     First, it's said that the act of viewing this material creates a market for it, thus encouraging the production of more. That's almost true; actually, buying this material creates a market for it, and I'm absolutely in favour of criminalizing the trafficking in child pornography for precisely this reason. Providing money or support for the commission of a crime is and ought to be a crime itself. But we're talking more narrowly about just the act of viewing, and it's not at all clear that by itself, a person's viewing images of an event will encourage others to stage more such events. Indeed, the possibility that it will be viewed by certain parties (law enforcement, for example) almost certainly discourages production. 
     Second, there is the idea that viewing child pornography normalizes it for the viewer, making it more likely that the viewer will eventually act upon desires that might otherwise be recognized as wrong and thus kept in check by conscience or propriety. If this is true, that might be a valid basis for the claim that viewing such material does harm, depending on how strong the causal link was, but it's not an easy thing to establish. Correlation is not causation, and so on. Personally, I'm very skeptical, just based on how many murders I've seen on TV and in movies without ever coming to think that killing people is an acceptable means of dispute resolution, but maybe it's different for child pornography. 
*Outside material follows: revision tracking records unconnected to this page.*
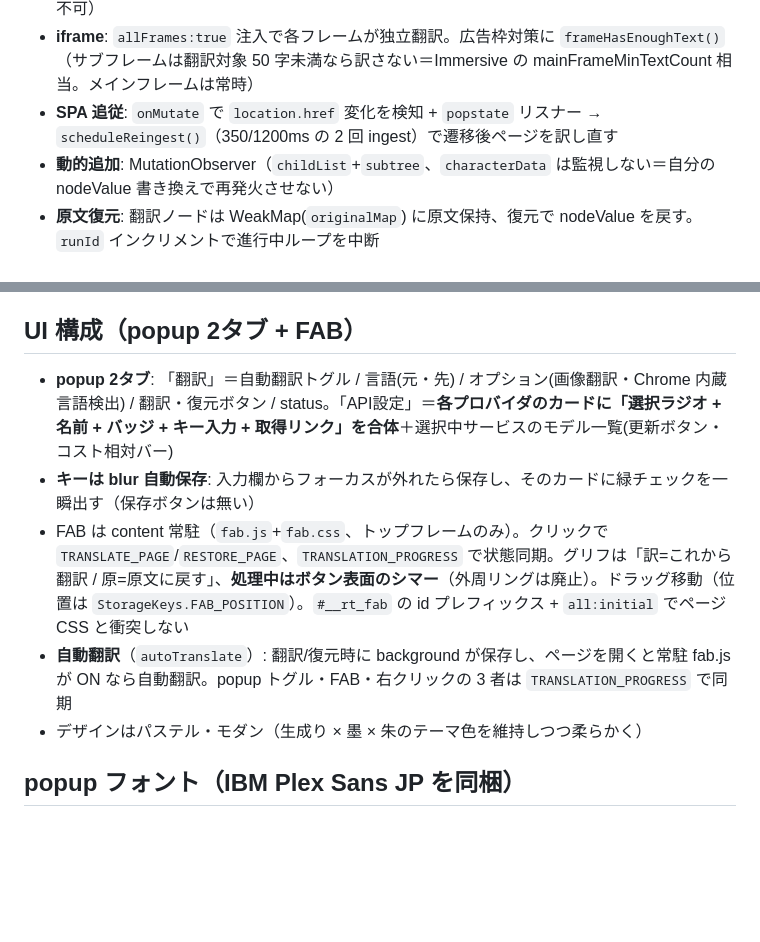
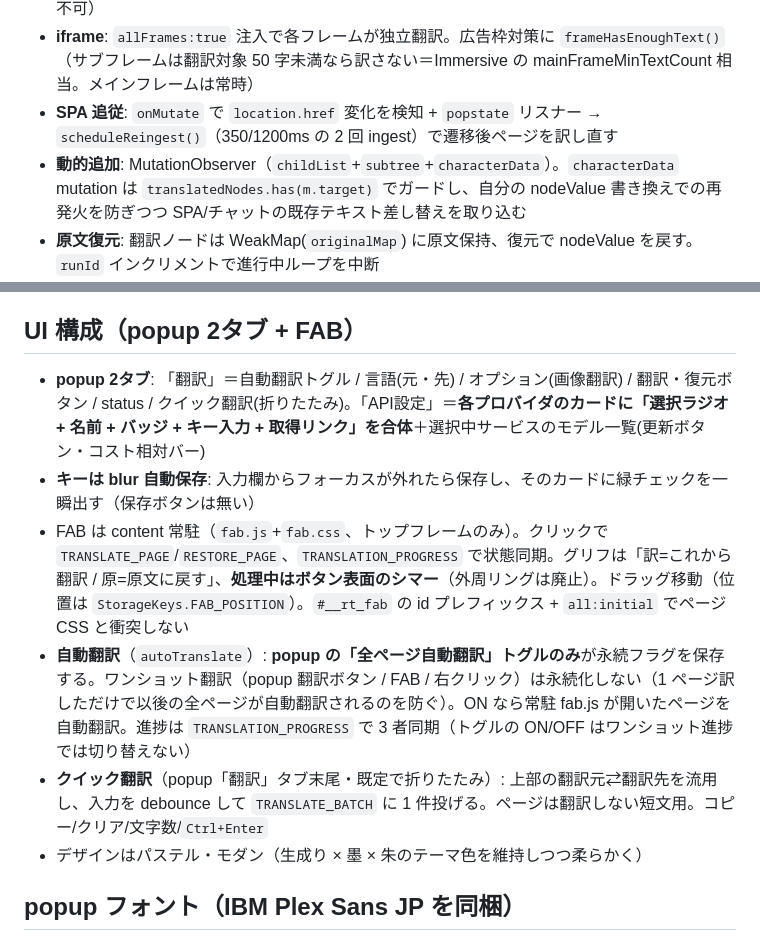
Before and after one commit to 1llum1n4t1s/ReplaceTranslator, a Markdown page: CLAUDE.md, 2 parts joined by grey strips. Drawn GitHub-style; blank space fills up the shorter version.

Commit message:
docs: CLAUDE.md を今回の挙動変更に同期
- autoTranslate: ワンショット翻訳は永続化せず popup トグルのみが保存する旨に更新 (A 分離)
- MutationObserver: characterData をガード付きで監視する旨に更新 (D 対策)
- popup オプションから Chrome 内蔵言語検出を削除、クイック翻訳を追記 (B 削除 / 新機能)

Co-Authored-By: Claude Opus 4.8 (1M context) <noreply@anthropic.com>

```diff
--- a/CLAUDE.md
+++ b/CLAUDE.md
@@ -34,7 +34,7 @@ popup(翻訳 / API設定) / FAB / 右クリック ──APPLY_SETTINGS / TRANSLA
 - **Shadow DOM**: `collectNodes` は TreeWalker でなく**開いた shadowRoot を辿る DFS**。辿った shadow root は MutationObserver にも登録し内部の動的更新も拾う（closed shadow は仕様上不可）
 - **iframe**: `allFrames:true` 注入で各フレームが独立翻訳。広告枠対策に `frameHasEnoughText()`（サブフレームは翻訳対象 50 字未満なら訳さない＝Immersive の mainFrameMinTextCount 相当。メインフレームは常時）
 - **SPA 追従**: `onMutate` で `location.href` 変化を検知 + `popstate` リスナー → `scheduleReingest()`（350/1200ms の 2 回 ingest）で遷移後ページを訳し直す
-- **動的追加**: MutationObserver（`childList`+`subtree`、`characterData` は監視しない＝自分の nodeValue 書き換えで再発火させない）
+- **動的追加**: MutationObserver（`childList`+`subtree`+`characterData`）。`characterData` mutation は `translatedNodes.has(m.target)` でガードし、自分の nodeValue 書き換えでの再発火を防ぎつつ SPA/チャットの既存テキスト差し替えを取り込む
 - **原文復元**: 翻訳ノードは WeakMap(`originalMap`) に原文保持、復元で nodeValue を戻す。`runId` インクリメントで進行中ループを中断
 - **拡張 context 失効ハードニング**: リロード/更新で置き去りになった旧 content script が `chrome.runtime.sendMessage` で例外を投げる問題に対し、`contextAlive()`/`shutdown()` + try/catch で静かに停止する（translator / fab / image-translator 全て）
 - **再注入の冪等性**: `window.__rtTranslatorLoaded` ガード。lib 各ファイルは `__rt*Loaded` ガード
@@ -61,10 +61,11 @@ popup(翻訳 / API設定) / FAB / 右クリック ──APPLY_SETTINGS / TRANSLA
 - ページ翻訳(`APPLY_TRANSLATE_CS`)に連動して `translateAllImages`(並列)も走る。vision 対応 LLM のみ（MyMemory 不可）
 
 ## UI 構成（popup 2タブ + FAB）
-- **popup 2タブ**: 「翻訳」＝自動翻訳トグル / 言語(元・先) / オプション(画像翻訳・Chrome 内蔵言語検出) / 翻訳・復元ボタン / status。「API設定」＝**各プロバイダのカードに「選択ラジオ + 名前 + バッジ + キー入力 + 取得リンク」を合体**＋選択中サービスのモデル一覧(更新ボタン・コスト相対バー)
+- **popup 2タブ**: 「翻訳」＝自動翻訳トグル / 言語(元・先) / オプション(画像翻訳) / 翻訳・復元ボタン / status / クイック翻訳(折りたたみ)。「API設定」＝**各プロバイダのカードに「選択ラジオ + 名前 + バッジ + キー入力 + 取得リンク」を合体**＋選択中サービスのモデル一覧(更新ボタン・コスト相対バー)
 - **キーは blur 自動保存**: 入力欄からフォーカスが外れたら保存し、そのカードに緑チェックを一瞬出す（保存ボタンは無い）
 - FAB は content 常駐（`fab.js`+`fab.css`、トップフレームのみ）。クリックで `TRANSLATE_PAGE`/`RESTORE_PAGE`、`TRANSLATION_PROGRESS` で状態同期。グリフは「訳=これから翻訳 / 原=原文に戻す」、**処理中はボタン表面のシマー**（外周リングは廃止）。ドラッグ移動（位置は `StorageKeys.FAB_POSITION`）。`#__rt_fab` の id プレフィックス + `all:initial` でページ CSS と衝突しない
-- **自動翻訳**（`autoTranslate`）: 翻訳/復元時に background が保存し、ページを開くと常駐 fab.js が ON なら自動翻訳。popup トグル・FAB・右クリックの 3 者は `TRANSLATION_PROGRESS` で同期
+- **自動翻訳**（`autoTranslate`）: **popup の「全ページ自動翻訳」トグルのみ**が永続フラグを保存する。ワンショット翻訳（popup 翻訳ボタン / FAB / 右クリック）は永続化しない（1 ページ訳しただけで以後の全ページが自動翻訳されるのを防ぐ）。ON なら常駐 fab.js が開いたページを自動翻訳。進捗は `TRANSLATION_PROGRESS` で 3 者同期（トグルの ON/OFF はワンショット進捗では切り替えない）
+- **クイック翻訳**（popup「翻訳」タブ末尾・既定で折りたたみ）: 上部の翻訳元⇄翻訳先を流用し、入力を debounce して `TRANSLATE_BATCH` に 1 件投げる。ページは翻訳しない短文用。コピー/クリア/文字数/`Ctrl+Enter`
 - デザインはパステル・モダン（生成り × 墨 × 朱のテーマ色を維持しつつ柔らかく）
 
 ## popup フォント（IBM Plex Sans JP を同梱）
```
     I'm not saying that the mere act of viewing child pornography absolutely doesn't do harm, because I really don't know enough about it to make such a claim with certainty, and in any case that's not the point I'm trying to make, which is this: Be aware of the Ick Factor, and when it might be interfering with rational thought. Saying "fire" won't burn your mouth, saying "water" won't drown you, and thinking rationally about abhorrent things won't make you abhorrent. 


  1. Perhaps this is irrelevant to the 'Ick Factor", but I'm reminded with one other interesting point banning child pornography: It makes merely reporting the crime depicted itself potentially dangerous. Some people (in Sweden) have been arrested merely for trying to report the rape of a child to police.

    (Perhaps more on topic) The author I heard that point from, also remarked about some of the war photography surrounding the Vietnam war. The fact that the images depicted absolutely appalling scenes was the very point of them.

  2. It is an interesting point, but one I deliberately avoiding in the original post because it does tend to stray a bit from the emphasis on Ick. It's important, though: to what extent does criminalizing the possession of evidence impede investigation and prosecution of crime? At the risk of sounding flip, one would think that the silver lining, so to speak, in child pornography is that the abusers of children at least document their crimes, which hopefully will make it easier to convict them.

    And yes, as to the role of war photography in mobilizing opposition to the Vietnam War. And there, even if we grant that the viewing of these pictures further victimizes or exploits the suffering of the subjects, it could be argued that keeping it out of sight would have enabled the brutality to continue longer than it did.